=== Given entries ===
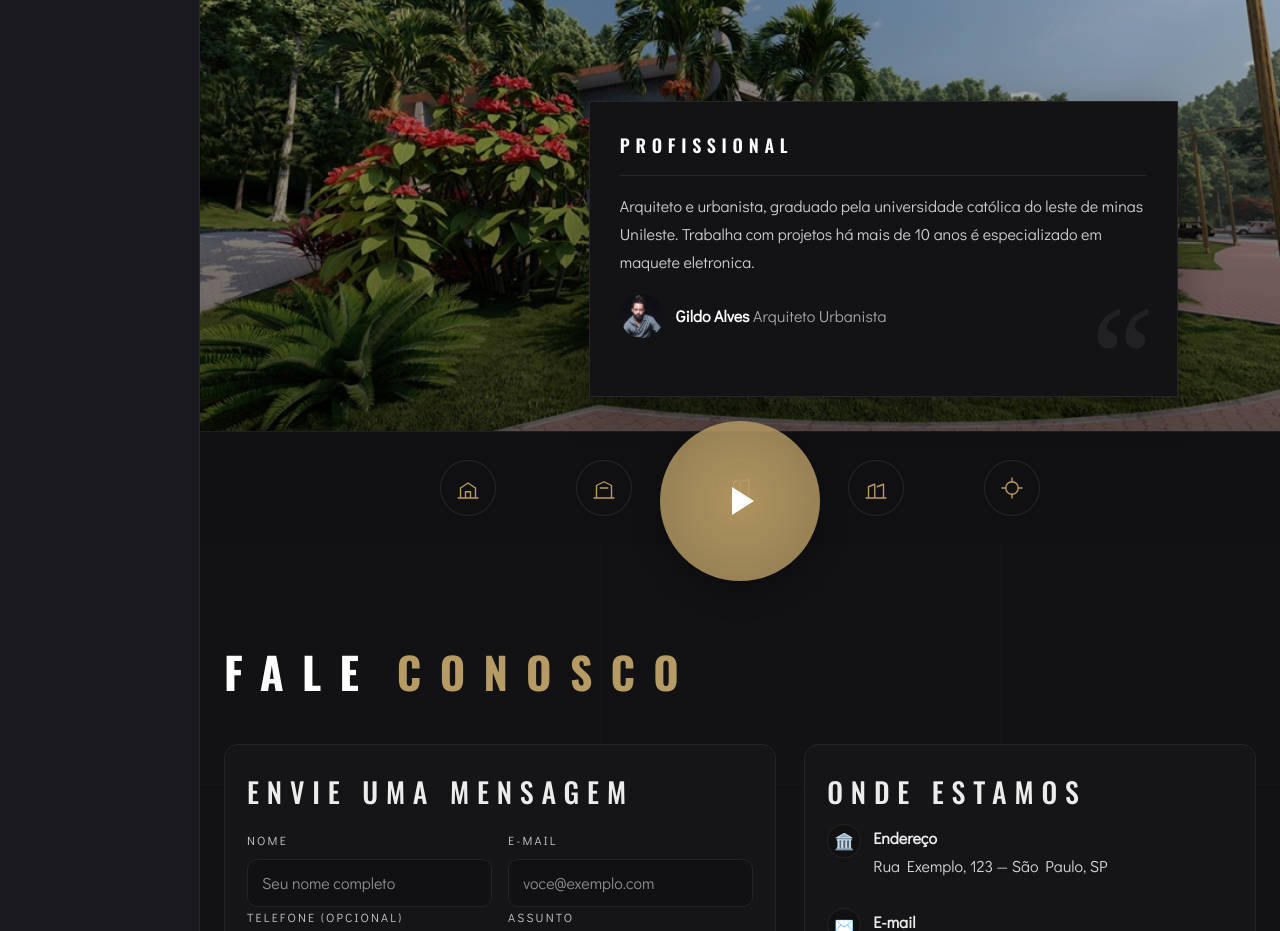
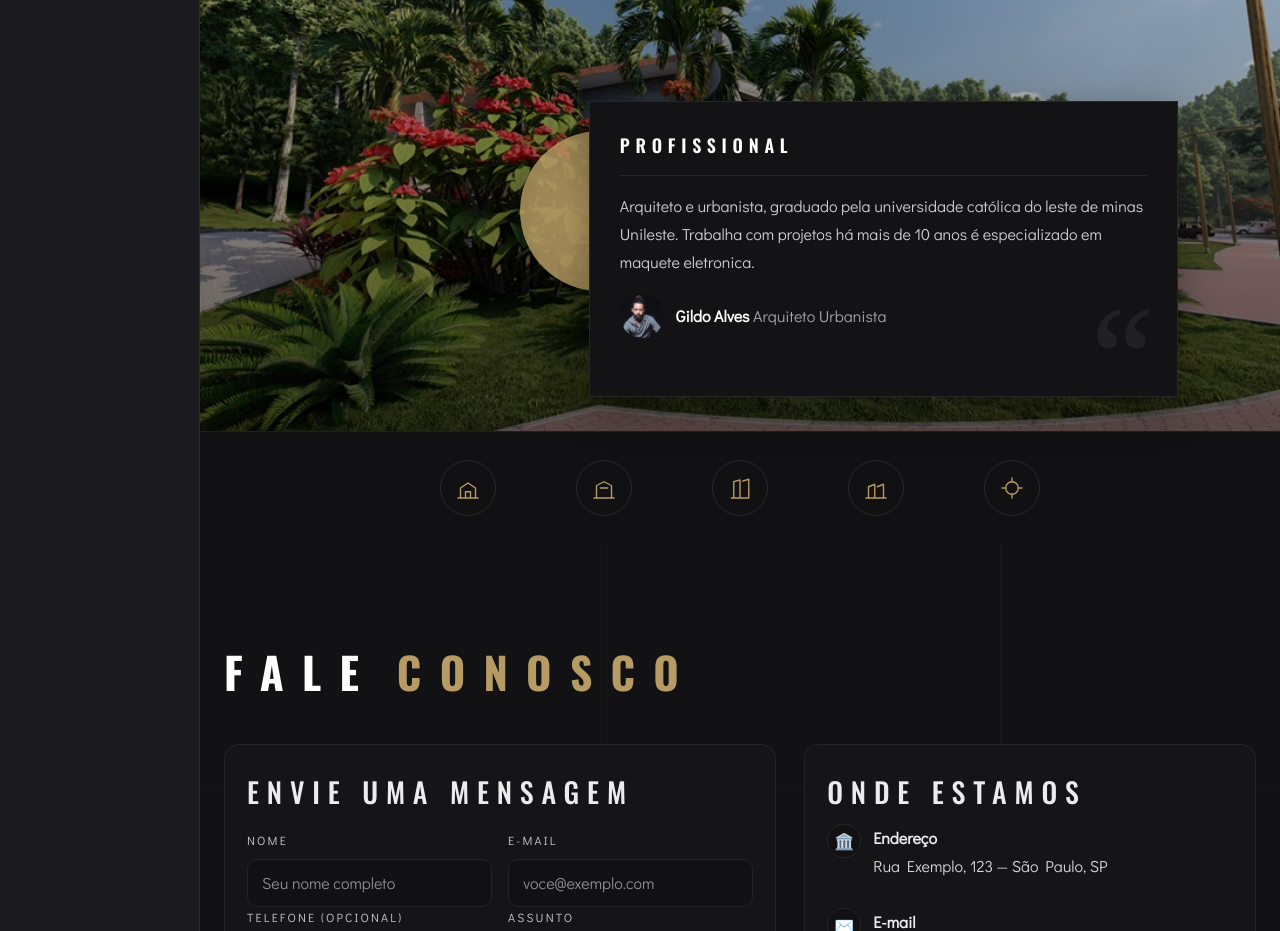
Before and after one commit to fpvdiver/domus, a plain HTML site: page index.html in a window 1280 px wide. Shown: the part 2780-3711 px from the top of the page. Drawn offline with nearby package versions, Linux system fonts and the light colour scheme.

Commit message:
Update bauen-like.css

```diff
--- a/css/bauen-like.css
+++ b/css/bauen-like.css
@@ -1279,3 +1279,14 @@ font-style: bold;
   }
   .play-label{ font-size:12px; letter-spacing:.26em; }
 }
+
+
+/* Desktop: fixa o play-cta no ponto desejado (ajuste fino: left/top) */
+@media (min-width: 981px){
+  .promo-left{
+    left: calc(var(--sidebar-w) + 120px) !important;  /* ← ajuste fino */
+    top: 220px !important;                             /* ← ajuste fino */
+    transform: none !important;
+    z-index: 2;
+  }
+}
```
===
> [Instructions for the task]: Where a line of the data above includes "fino", copy that line.

> [Answer to this exercise]:
+/* Desktop: fixa o play-cta no ponto desejado (ajuste fino: left/top) */
+    left: calc(var(--sidebar-w) + 120px) !important;  /* ← ajuste fino */
+    top: 220px !important;                             /* ← ajuste fino */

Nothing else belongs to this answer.